WHAT THE TASK REQUIRES: The answer must consist of every line below that holds the word "README".

· · · · ·

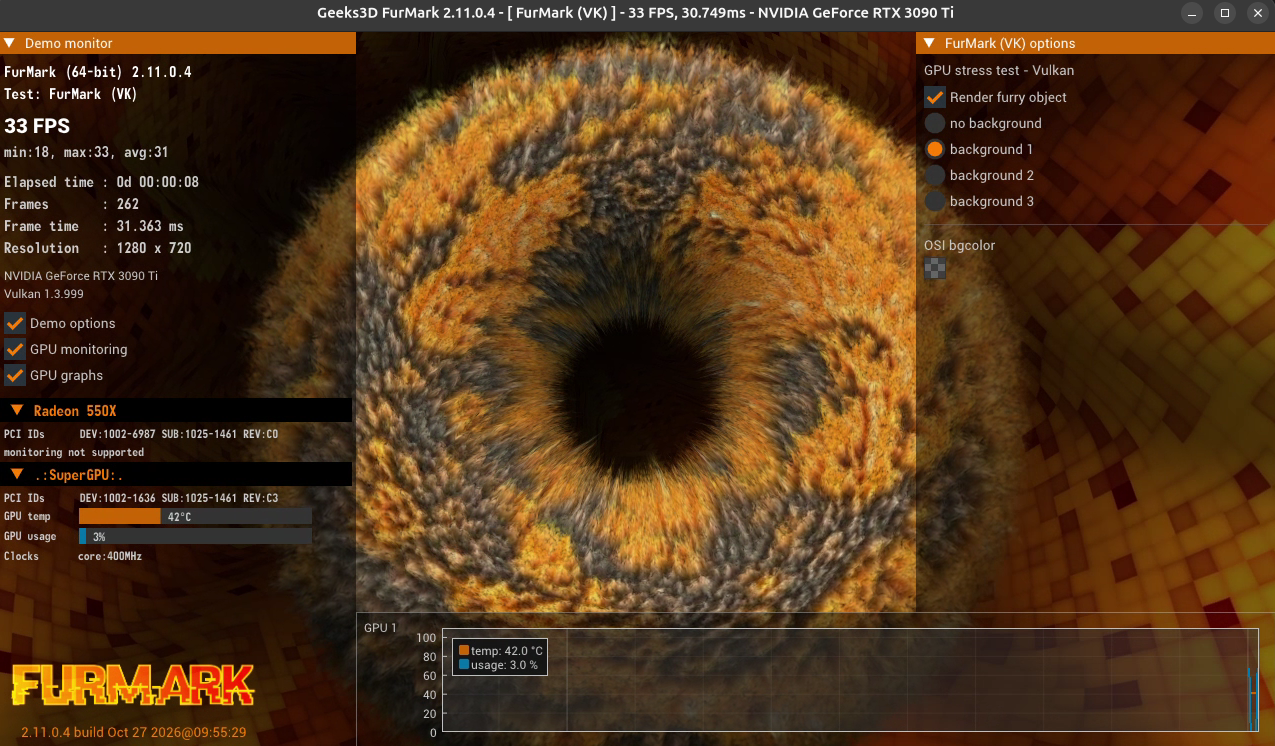
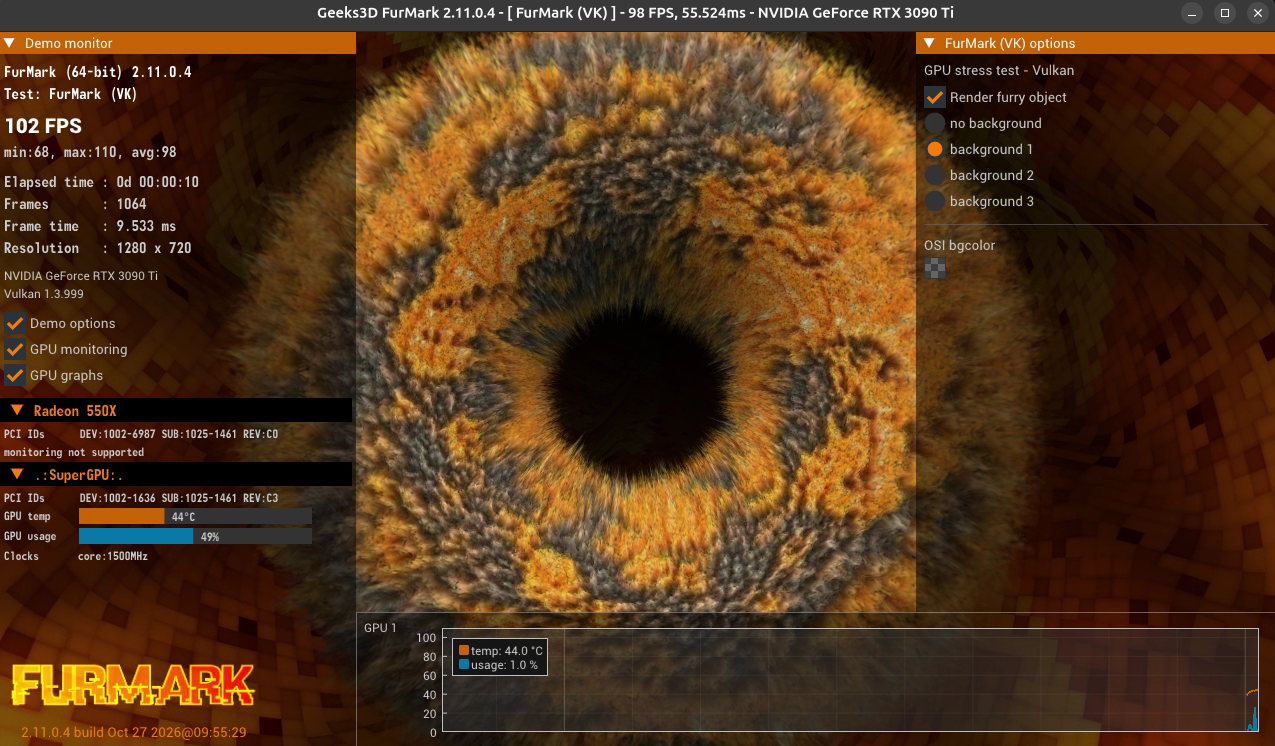
README: updated FurMark screenshot (98 FPS average)

diff --git a/README.md b/README.md
@@ -4,9 +4,9 @@ Share one powerful home GPU between your devices: run big AI models, play games 
 
 > **Status: early research project.** Things work in the lab, not yet in everyday use. Linux only for now (Windows client is planned).
 
-![FurMark (Vulkan) running on a laptop with a Ryzen 5 4500U, rendered on a remote RTX 3090 Ti: 33 FPS, 1280x720](docs/images/furmark-remote-rtx3090ti.png)
+![FurMark (Vulkan) running on a laptop with a Ryzen 5 4500U, rendered on a remote RTX 3090 Ti: 98 FPS on average, 1280x720](docs/images/furmark-remote-rtx3090ti.png)
 
-*FurMark (Vulkan) running on a Ryzen laptop, drawn by the RTX 3090 Ti in another machine over a 1 Gb/s cable, returned as H.264: 1280x720, about 31 FPS on average (window title shows the remote card). It is a GPU stress test, yet the remote GPU is mostly idle here, so the limit is our transport, not the card; that is what we are optimising.*
+*FurMark (Vulkan) running on a Ryzen laptop, drawn by the RTX 3090 Ti in another machine over a 1 Gb/s cable, returned as H.264: 1280x720, 98 FPS on average over 10 s (min 68, max 110; the window shows the remote card). It is a GPU stress test, yet the remote GPU is mostly idle here, so the limit is our transport, not the card; that is what we are optimising.*
 
 ## What is in here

· · · · ·

RESPONSE:
README: updated FurMark screenshot (98 FPS average)
diff --git a/README.md b/README.md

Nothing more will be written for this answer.